### Information
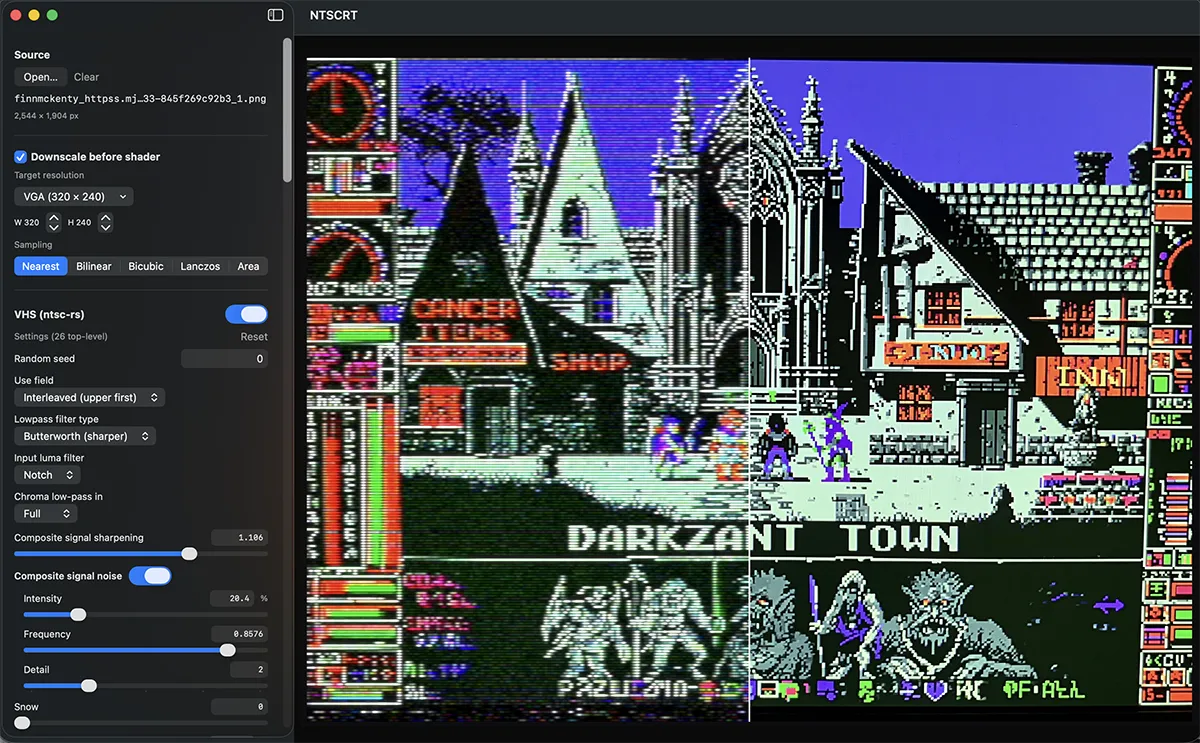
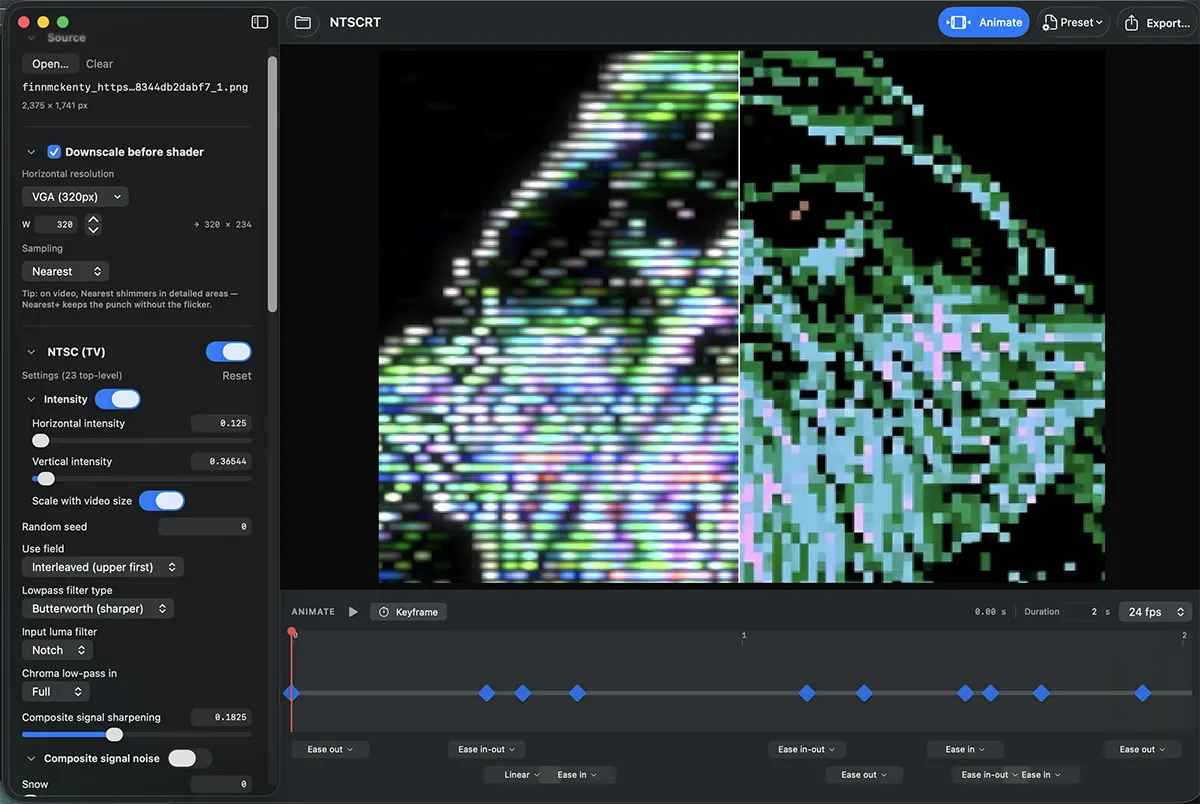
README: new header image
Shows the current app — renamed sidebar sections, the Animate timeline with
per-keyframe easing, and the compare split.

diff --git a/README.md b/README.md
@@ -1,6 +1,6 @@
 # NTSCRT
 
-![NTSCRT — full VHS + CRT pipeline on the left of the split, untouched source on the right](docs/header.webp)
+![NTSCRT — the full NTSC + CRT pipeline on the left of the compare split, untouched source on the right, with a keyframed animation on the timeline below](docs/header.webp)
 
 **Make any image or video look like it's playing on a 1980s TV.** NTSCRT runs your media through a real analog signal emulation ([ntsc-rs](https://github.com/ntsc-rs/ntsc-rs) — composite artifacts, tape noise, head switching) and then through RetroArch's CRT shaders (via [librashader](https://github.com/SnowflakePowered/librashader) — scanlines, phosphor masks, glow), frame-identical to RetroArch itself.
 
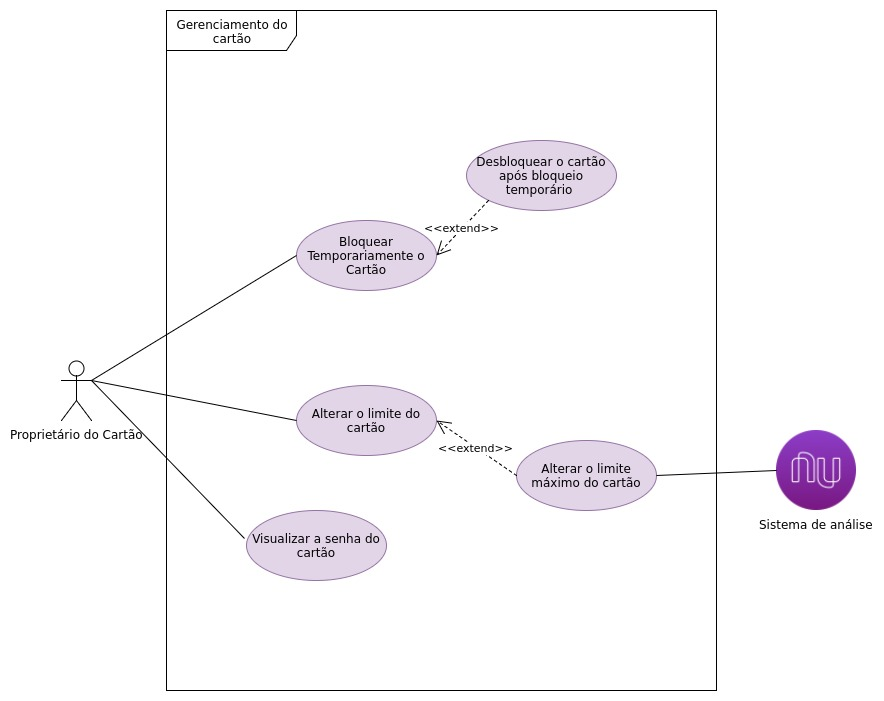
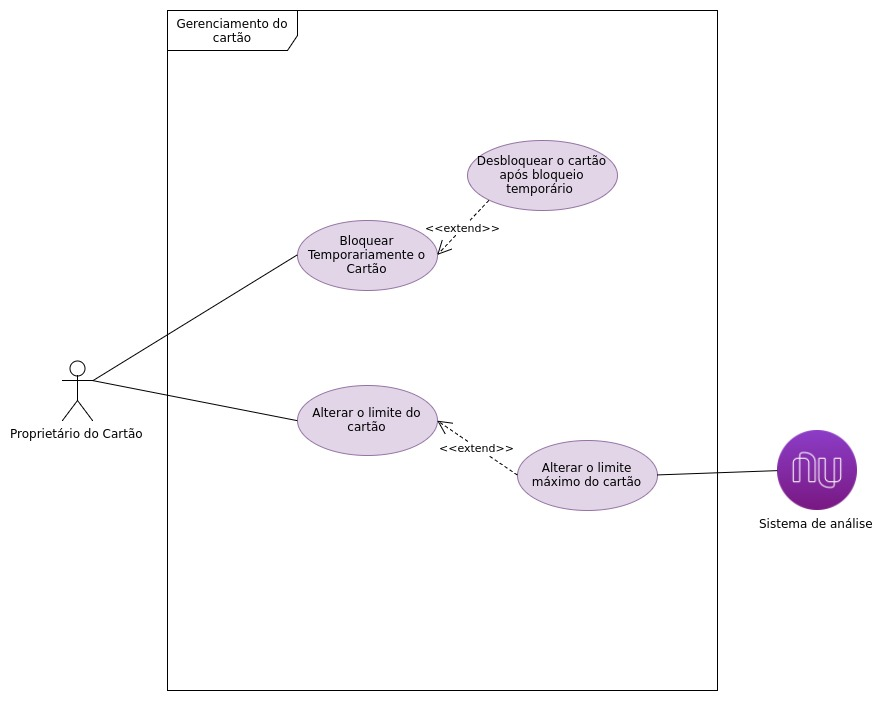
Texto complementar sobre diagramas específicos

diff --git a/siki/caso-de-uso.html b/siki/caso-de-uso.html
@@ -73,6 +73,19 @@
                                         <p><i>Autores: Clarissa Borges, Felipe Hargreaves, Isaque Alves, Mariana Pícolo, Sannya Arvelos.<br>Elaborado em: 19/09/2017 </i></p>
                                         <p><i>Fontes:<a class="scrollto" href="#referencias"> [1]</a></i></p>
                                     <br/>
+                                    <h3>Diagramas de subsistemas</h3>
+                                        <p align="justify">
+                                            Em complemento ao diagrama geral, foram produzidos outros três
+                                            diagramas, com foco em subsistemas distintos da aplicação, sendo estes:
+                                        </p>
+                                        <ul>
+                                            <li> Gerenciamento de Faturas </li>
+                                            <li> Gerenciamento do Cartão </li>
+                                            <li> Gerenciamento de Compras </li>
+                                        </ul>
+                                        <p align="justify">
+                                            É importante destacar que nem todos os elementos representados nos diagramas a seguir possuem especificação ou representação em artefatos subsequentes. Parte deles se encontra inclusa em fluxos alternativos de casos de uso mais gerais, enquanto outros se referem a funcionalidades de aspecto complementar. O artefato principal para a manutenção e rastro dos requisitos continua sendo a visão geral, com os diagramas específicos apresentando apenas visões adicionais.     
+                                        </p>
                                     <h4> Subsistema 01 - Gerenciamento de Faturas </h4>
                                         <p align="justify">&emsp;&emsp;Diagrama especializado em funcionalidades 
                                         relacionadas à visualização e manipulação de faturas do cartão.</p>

### What the exercise asks
Copy each line above containing the string "webp".

### Output for this exercise
-![NTSCRT — full VHS + CRT pipeline on the left of the split, untouched source on the right](docs/header.webp)
+![NTSCRT — the full NTSC + CRT pipeline on the left of the compare split, untouched source on the right, with a keyframed animation on the timeline below](docs/header.webp)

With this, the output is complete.